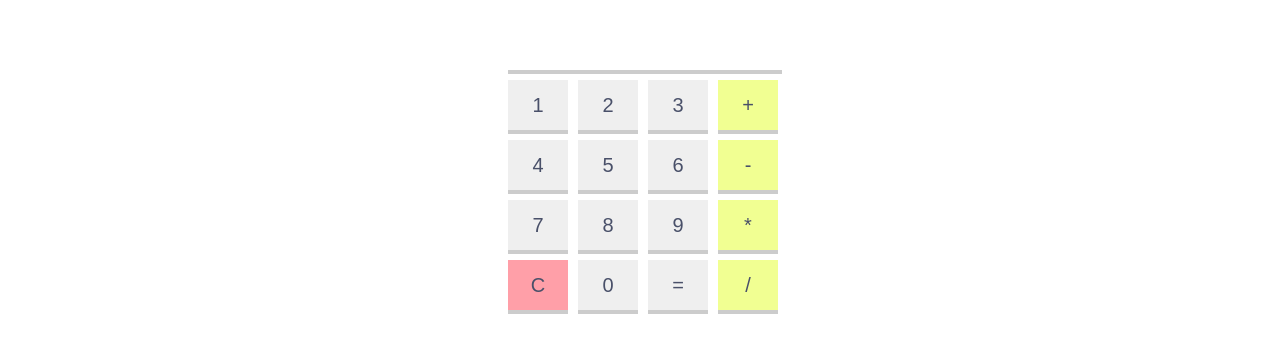
Repository: Drumstrum88/LAB-calculator
Page: index.html
An editor plug-in stored every save of this project. The page is shown before and after the next save, followed by the edit.
The browser window is 1280 px wide. The pictures show the whole page.

Above is the page before, as saved 2023-04-15 20:55:27.

### index.html
<!DOCTYPE html>
<html lang="en">
<head>
  <meta charset="UTF-8">
  <meta http-equiv="X-UA-Compatible" content="IE=edge">
  <meta name="viewport" content="width=device-width, initial-scale=1.0">
  <title>Calculator</title>
  <link rel="stylesheet" href="main.css">
</head>
<body>
  <div class="center-div">
  <input type="text" name="input" size="16" id="answer"><br>
  <input type="button" name="one" value="1" onclick="calc.input.value += '1'">
            <input type="button" name="two" value="2" onclick="calc.input.value += '2'">
            <input type="button" name="three" value="3" onclick="calc.input.value += '3'">
            <input type="button" class="operator" name="plus" value="+" onclick="calc.input.value += '+'">
            <br>
            <input type="button" name="four" value="4" onclick="calc.input.value += '4'">
            <input type="button" name="five" value="5" onclick="calc.input.value += '5'">
            <input type="button" name="six" value="6" onclick="calc.input.value += '6'">
            <input type="button" class="operator" name="minus" value="-" onclick="calc.input.value += '-'">
             <br>
             <input type="button" name="seven" value="7" onclick="calc.input.value += '7'">
             <input type="button" name="eight" value="8" onclick="calc.input.value += '8'">
             <input type="button" name="nine" value="9" onclick="calc.input.value += '9'">
             <input type="button" class="operator" name="times" value="*" onclick="calc.input.value += '*'">
             <br>
             <input type="button" id="clear" name="clear" value=" C " onclick="calc.input.value=''">
             <input type="button" name="zero" value="0" onclick="clac.input.value +='0'">
             <input type="button" name="doit" value=" = " onclick="calc.input.value=eval(calc.input.value)">
             <input type="button" class="operator" name="div" value="/" onclick="calc.input.value += '/'">
            </div>
  </body>
</html>

### main.css
body {
  display: flex;
  justify-content: center;
  align-items: center;
}
  center-div {
  width: 400px;
  background-color: 000000;
  }


  #answer{
    width: 270px;
    font-size: 26px;
    text-align: right;
    background-color: #ffffff;
    float: left;
}
/* answer hover effect */
#answer:hover{
    width: 270px;
    font-size: 26px;
    text-align: right;
    box-shadow: 0 4px rgba(0,0,0,0.2);
    background-color: #ffffff;
}

input{
  outline: 0;
  position: relative;
  left: 5px;
  top: 5px;
  border: 0;
  color: #495069;
  background-color: 4px;
  width: 60px;
  height: 50px;
  float: left;
  margin: 5px;
  font-size: 20px;
  box-shadow: 0 4px rgba(0,0,0,0.2);
}

.operator{
  background-color: #f1ff92;
  position: relative;
}


#clear{
  float: left;
  position: relative;
  display: block;
  background-color: #ff9fa8;
  margin-bottom: 15px;
}

After the next save:
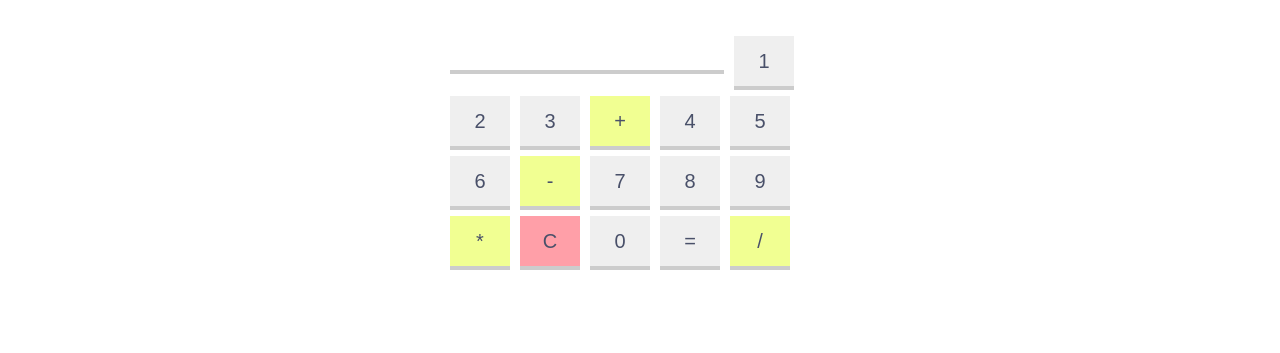
Saved 8 s later.
--- a/main.css
+++ b/main.css
@@ -3,7 +3,7 @@
   justify-content: center;
   align-items: center;
 }
-  center-div {
+  .center-div {
   width: 400px;
   background-color: 000000;
   }

After the save that followed:
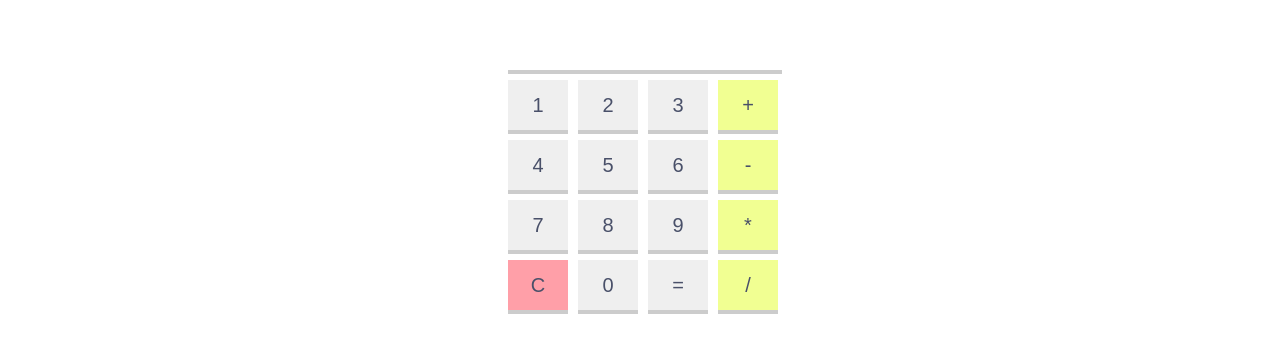
Saved 4 s later.
--- a/main.css
+++ b/main.css
@@ -3,7 +3,7 @@
   justify-content: center;
   align-items: center;
 }
-  .center-div {
+  center-div {
   width: 400px;
   background-color: 000000;
   }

[Exercise directions]: Only the text is to be copied: please reproduce the records exactly and drop the pictures.

[Task response]:
Repository: Drumstrum88/LAB-calculator
Page: index.html
An editor plug-in stored every save of this project. The page is shown before and after the next save, followed by the edit.
The browser window is 1280 px wide. The pictures show the whole page.

Above is the page before, as saved 2023-04-15 20:55:27.

### index.html
<!DOCTYPE html>
<html lang="en">
<head>
  <meta charset="UTF-8">
  <meta http-equiv="X-UA-Compatible" content="IE=edge">
  <meta name="viewport" content="width=device-width, initial-scale=1.0">
  <title>Calculator</title>
  <link rel="stylesheet" href="main.css">
</head>
<body>
  <div class="center-div">
  <input type="text" name="input" size="16" id="answer"><br>
  <input type="button" name="one" value="1" onclick="calc.input.value += '1'">
            <input type="button" name="two" value="2" onclick="calc.input.value += '2'">
            <input type="button" name="three" value="3" onclick="calc.input.value += '3'">
            <input type="button" class="operator" name="plus" value="+" onclick="calc.input.value += '+'">
            <br>
            <input type="button" name="four" value="4" onclick="calc.input.value += '4'">
            <input type="button" name="five" value="5" onclick="calc.input.value += '5'">
            <input type="button" name="six" value="6" onclick="calc.input.value += '6'">
            <input type="button" class="operator" name="minus" value="-" onclick="calc.input.value += '-'">
             <br>
             <input type="button" name="seven" value="7" onclick="calc.input.value += '7'">
             <input type="button" name="eight" value="8" onclick="calc.input.value += '8'">
             <input type="button" name="nine" value="9" onclick="calc.input.value += '9'">
             <input type="button" class="operator" name="times" value="*" onclick="calc.input.value += '*'">
             <br>
             <input type="button" id="clear" name="clear" value=" C " onclick="calc.input.value=''">
             <input type="button" name="zero" value="0" onclick="clac.input.value +='0'">
             <input type="button" name="doit" value=" = " onclick="calc.input.value=eval(calc.input.value)">
             <input type="button" class="operator" name="div" value="/" onclick="calc.input.value += '/'">
            </div>
  </body>
</html>

### main.css
body {
  display: flex;
  justify-content: center;
  align-items: center;
}
  center-div {
  width: 400px;
  background-color: 000000;
  }


  #answer{
    width: 270px;
    font-size: 26px;
    text-align: right;
    background-color: #ffffff;
    float: left;
}
/* answer hover effect */
#answer:hover{
    width: 270px;
    font-size: 26px;
    text-align: right;
    box-shadow: 0 4px rgba(0,0,0,0.2);
    background-color: #ffffff;
}

input{
  outline: 0;
  position: relative;
  left: 5px;
  top: 5px;
  border: 0;
  color: #495069;
  background-color: 4px;
  width: 60px;
  height: 50px;
  float: left;
  margin: 5px;
  font-size: 20px;
  box-shadow: 0 4px rgba(0,0,0,0.2);
}

.operator{
  background-color: #f1ff92;
  position: relative;
}


#clear{
  float: left;
  position: relative;
  display: block;
  background-color: #ff9fa8;
  margin-bottom: 15px;
}

After the next save:
Saved 8 s later.
--- a/main.css
+++ b/main.css
@@ -3,7 +3,7 @@
   justify-content: center;
   align-items: center;
 }
-  center-div {
+  .center-div {
   width: 400px;
   background-color: 000000;
   }

After the save that followed:
Saved 4 s later.
--- a/main.css
+++ b/main.css
@@ -3,7 +3,7 @@
   justify-content: center;
   align-items: center;
 }
-  .center-div {
+  center-div {
   width: 400px;
   background-color: 000000;
   }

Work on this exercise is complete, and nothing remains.